What the exercise asks
Set down each entry exactly; omit images.

Records supplied
========

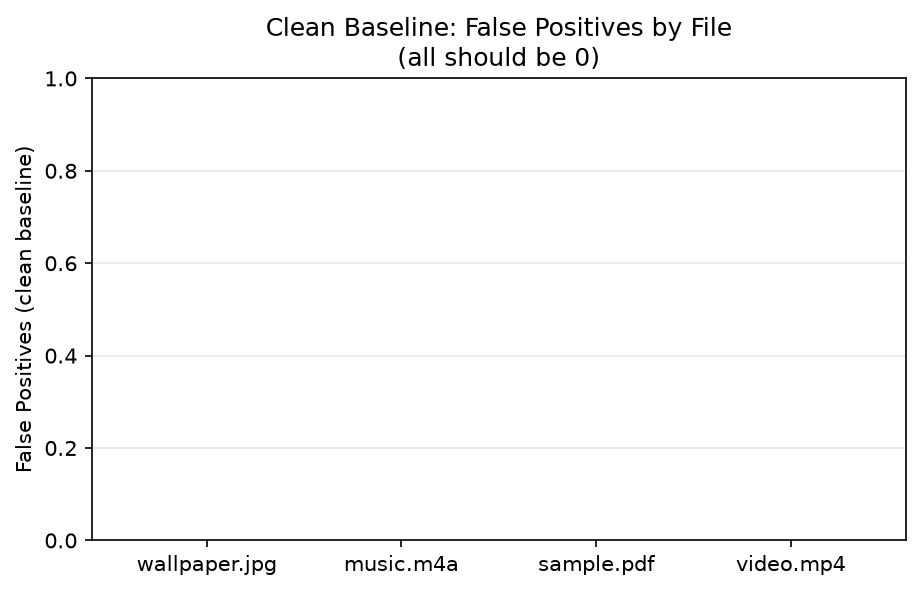
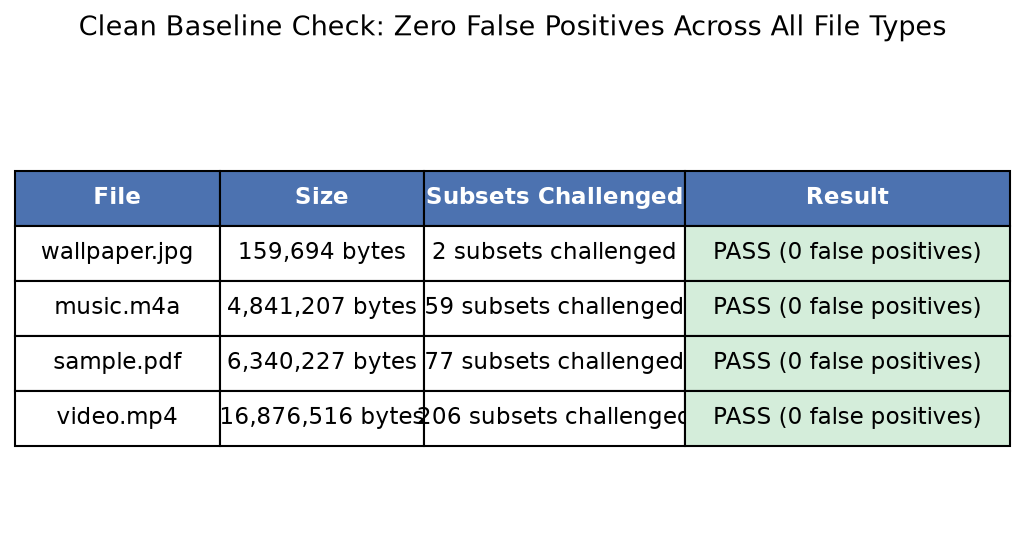
fix: dedupe validation log, fix broken false-positive chart, add 4 multi-file graphs

diff --git a/evaluation/fix_false_positive_chart.py b/evaluation/fix_false_positive_chart.py
@@ -1,0 +1,61 @@
+"""
+Standalone fix for the false-positive chart, which was broken
+(all-zero bars render as an empty plot). This replaces it with a
+clear table-style visualization showing exact numbers per file.
+
+Run this after evaluation/graph_generator_manual.py to regenerate
+just this one figure with the fix.
+"""
+
+import os
+import sys
+import pandas as pd
+import matplotlib.pyplot as plt
+
+sys.path.append(os.path.abspath(os.path.join(os.path.dirname(__file__), "..")))
+import config
+
+LOG_PATH = os.path.join(config.RESULTS_PROCESSED_DIR, "manual_validation_log.csv")
+
+df = pd.read_csv(LOG_PATH)
+baseline_df = df[df["mod_rate"] == 0].copy()
+
+fig, ax = plt.subplots(figsize=(8, 4))
+ax.axis("off")
+
+table_data = []
+for _, row in baseline_df.iterrows():
+    status = "PASS (0 false positives)" if row["false_positives"] == 0 else f"FAIL ({int(row['false_positives'])} false positives)"
+    table_data.append([
+        row["file"],
+        f"{int(row['file_size_bytes']):,} bytes",
+        f"{int(row['subsets_selected'])} subsets challenged",
+        status,
+    ])
+
+table = ax.table(
+    cellText=table_data,
+    colLabels=["File", "Size", "Subsets Challenged", "Result"],
+    cellLoc="center",
+    loc="center",
+    colWidths=[0.22, 0.22, 0.28, 0.35],
+)
+table.auto_set_font_size(False)
+table.set_fontsize(11)
+table.scale(1, 2.2)
+
+# Color the "Result" column green since all pass
+for i in range(1, len(table_data) + 1):
+    table[(i, 3)].set_facecolor("#d4edda")
+
+for j in range(4):
+    table[(0, j)].set_facecolor("#4C72B0")
+    table[(0, j)].set_text_props(color="white", weight="bold")
+
+ax.set_title("Clean Baseline Check: Zero False Positives Across All File Types",
+              fontsize=13, pad=20)
+
+out_path = os.path.join(config.GRAPH_DIR, "manual_false_positive_check.png")
+fig.savefig(out_path, dpi=150, bbox_inches="tight")
+plt.close(fig)
+print(f"Fixed and saved: {out_path}")

diff --git a/experiments/dedup_log.py b/experiments/dedup_log.py
@@ -1,0 +1,31 @@
+"""
+One-time cleanup: removes duplicate rows from
+results/processed/manual_validation_log.csv, keeping the first
+occurrence of each (file, mod_rate) combination. Prints what was
+removed so you can see exactly what changed.
+"""
+
+import os
+import sys
+import pandas as pd
+
+sys.path.append(os.path.abspath(os.path.join(os.path.dirname(__file__), "..")))
+import config
+
+LOG_PATH = os.path.join(config.RESULTS_PROCESSED_DIR, "manual_validation_log.csv")
+
+df = pd.read_csv(LOG_PATH)
+print(f"Rows before dedup: {len(df)}")
+
+duplicates = df[df.duplicated(subset=["file", "mod_rate"], keep="first")]
+if len(duplicates) > 0:
+    print(f"\nFound {len(duplicates)} duplicate row(s):")
+    print(duplicates[["file", "mod_rate"]].to_string(index=False))
+else:
+    print("\nNo duplicates found.")
+
+df_clean = df.drop_duplicates(subset=["file", "mod_rate"], keep="first")
+print(f"\nRows after dedup: {len(df_clean)}")
+
+df_clean.to_csv(LOG_PATH, index=False)
+print(f"\nSaved cleaned log to: {LOG_PATH}")

diff --git a/progress_log.md b/progress_log.md
@@ -296,3 +296,13 @@
 
 \- This closes the "only tested on one file" limitation - system now validated across 4 distinct file types spanning a 100x size range (160KB to 16.9MB).
 
+\### Multi-file graphs generated, bugs found and fixed
+
+\- Discovered manual\_validation\_log.csv had a duplicate sample.pdf/mod\_rate=0 row (accidental double-run). Built dedup\_log.py to clean it - confirmed 21 -> 20 rows, exactly the expected duplicate removed.
+
+\- Discovered false-positive chart was broken: since all false\_positive values are 0, a standard bar chart renders as an empty plot (zero-height bars are invisible) - technically correct data, but useless as a figure. Replaced with a clear table-style visualization showing file/size/subsets-challenged/PASS status instead.
+
+\- Generated 4 clean figures from the manual validation log: recall by file, efficiency by file, recall-efficiency tradeoff scatter (color=rate, shape=file), and the fixed false-positive table.
+
+\- All figures confirmed correct: wallpaper.jpg (smallest file, only 20 subsets) visibly diverges from the other 3 at high modification rates due to saturation - consistent with earlier finding, now visualized clearly.
+

diff --git a/CHANGELOG.md b/CHANGELOG.md
@@ -110,3 +110,15 @@
 
 \- Multi-file generalization validation - confirmed zero false positives and consistent recall/efficiency across 4 file types (JPG, M4A, PDF, MP4), 160KB-16.9MB size range
 
+
+
+\### Added
+
+\- Multi-file validation graphs (recall/efficiency by file, trade-off scatter, false-positive table)
+
+\### Fixed
+
+\- Duplicate row in manual\_validation\_log.csv (dedup\_log.py)
+
+\- Broken false-positive bar chart (zero-height bars invisible) - replaced with table visualization
+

========

Response to the exercise
fix: dedupe validation log, fix broken false-positive chart, add 4 multi-file graphs

diff --git a/evaluation/fix_false_positive_chart.py b/evaluation/fix_false_positive_chart.py
@@ -1,0 +1,61 @@
+"""
+Standalone fix for the false-positive chart, which was broken
+(all-zero bars render as an empty plot). This replaces it with a
+clear table-style visualization showing exact numbers per file.
+
+Run this after evaluation/graph_generator_manual.py to regenerate
+just this one figure with the fix.
+"""
+
+import os
+import sys
+import pandas as pd
+import matplotlib.pyplot as plt
+
+sys.path.append(os.path.abspath(os.path.join(os.path.dirname(__file__), "..")))
+import config
+
+LOG_PATH = os.path.join(config.RESULTS_PROCESSED_DIR, "manual_validation_log.csv")
+
+df = pd.read_csv(LOG_PATH)
+baseline_df = df[df["mod_rate"] == 0].copy()
+
+fig, ax = plt.subplots(figsize=(8, 4))
+ax.axis("off")
+
+table_data = []
+for _, row in baseline_df.iterrows():
+    status = "PASS (0 false positives)" if row["false_positives"] == 0 else f"FAIL ({int(row['false_positives'])} false positives)"
+    table_data.append([
+        row["file"],
+        f"{int(row['file_size_bytes']):,} bytes",
+        f"{int(row['subsets_selected'])} subsets challenged",
+        status,
+    ])
+
+table = ax.table(
+    cellText=table_data,
+    colLabels=["File", "Size", "Subsets Challenged", "Result"],
+    cellLoc="center",
+    loc="center",
+    colWidths=[0.22, 0.22, 0.28, 0.35],
+)
+table.auto_set_font_size(False)
+table.set_fontsize(11)
+table.scale(1, 2.2)
+
+# Color the "Result" column green since all pass
+for i in range(1, len(table_data) + 1):
+    table[(i, 3)].set_facecolor("#d4edda")
+
+for j in range(4):
+    table[(0, j)].set_facecolor("#4C72B0")
+    table[(0, j)].set_text_props(color="white", weight="bold")
+
+ax.set_title("Clean Baseline Check: Zero False Positives Across All File Types",
+              fontsize=13, pad=20)
+
+out_path = os.path.join(config.GRAPH_DIR, "manual_false_positive_check.png")
+fig.savefig(out_path, dpi=150, bbox_inches="tight")
+plt.close(fig)
+print(f"Fixed and saved: {out_path}")

diff --git a/experiments/dedup_log.py b/experiments/dedup_log.py
@@ -1,0 +1,31 @@
+"""
+One-time cleanup: removes duplicate rows from
+results/processed/manual_validation_log.csv, keeping the first
+occurrence of each (file, mod_rate) combination. Prints what was
+removed so you can see exactly what changed.
+"""
+
+import os
+import sys
+import pandas as pd
+
+sys.path.append(os.path.abspath(os.path.join(os.path.dirname(__file__), "..")))
+import config
+
+LOG_PATH = os.path.join(config.RESULTS_PROCESSED_DIR, "manual_validation_log.csv")
+
+df = pd.read_csv(LOG_PATH)
+print(f"Rows before dedup: {len(df)}")
+
+duplicates = df[df.duplicated(subset=["file", "mod_rate"], keep="first")]
+if len(duplicates) > 0:
+    print(f"\nFound {len(duplicates)} duplicate row(s):")
+    print(duplicates[["file", "mod_rate"]].to_string(index=False))
+else:
+    print("\nNo duplicates found.")
+
+df_clean = df.drop_duplicates(subset=["file", "mod_rate"], keep="first")
+print(f"\nRows after dedup: {len(df_clean)}")
+
+df_clean.to_csv(LOG_PATH, index=False)
+print(f"\nSaved cleaned log to: {LOG_PATH}")

diff --git a/progress_log.md b/progress_log.md
@@ -296,3 +296,13 @@
 
 \- This closes the "only tested on one file" limitation - system now validated across 4 distinct file types spanning a 100x size range (160KB to 16.9MB).
 
+\### Multi-file graphs generated, bugs found and fixed
+
+\- Discovered manual\_validation\_log.csv had a duplicate sample.pdf/mod\_rate=0 row (accidental double-run). Built dedup\_log.py to clean it - confirmed 21 -> 20 rows, exactly the expected duplicate removed.
+
+\- Discovered false-positive chart was broken: since all false\_positive values are 0, a standard bar chart renders as an empty plot (zero-height bars are invisible) - technically correct data, but useless as a figure. Replaced with a clear table-style visualization showing file/size/subsets-challenged/PASS status instead.
+
+\- Generated 4 clean figures from the manual validation log: recall by file, efficiency by file, recall-efficiency tradeoff scatter (color=rate, shape=file), and the fixed false-positive table.
+
+\- All figures confirmed correct: wallpaper.jpg (smallest file, only 20 subsets) visibly diverges from the other 3 at high modification rates due to saturation - consistent with earlier finding, now visualized clearly.
+

diff --git a/CHANGELOG.md b/CHANGELOG.md
@@ -110,3 +110,15 @@
 
 \- Multi-file generalization validation - confirmed zero false positives and consistent recall/efficiency across 4 file types (JPG, M4A, PDF, MP4), 160KB-16.9MB size range
 
+
+
+\### Added
+
+\- Multi-file validation graphs (recall/efficiency by file, trade-off scatter, false-positive table)
+
+\### Fixed
+
+\- Duplicate row in manual\_validation\_log.csv (dedup\_log.py)
+
+\- Broken false-positive bar chart (zero-height bars invisible) - replaced with table visualization
+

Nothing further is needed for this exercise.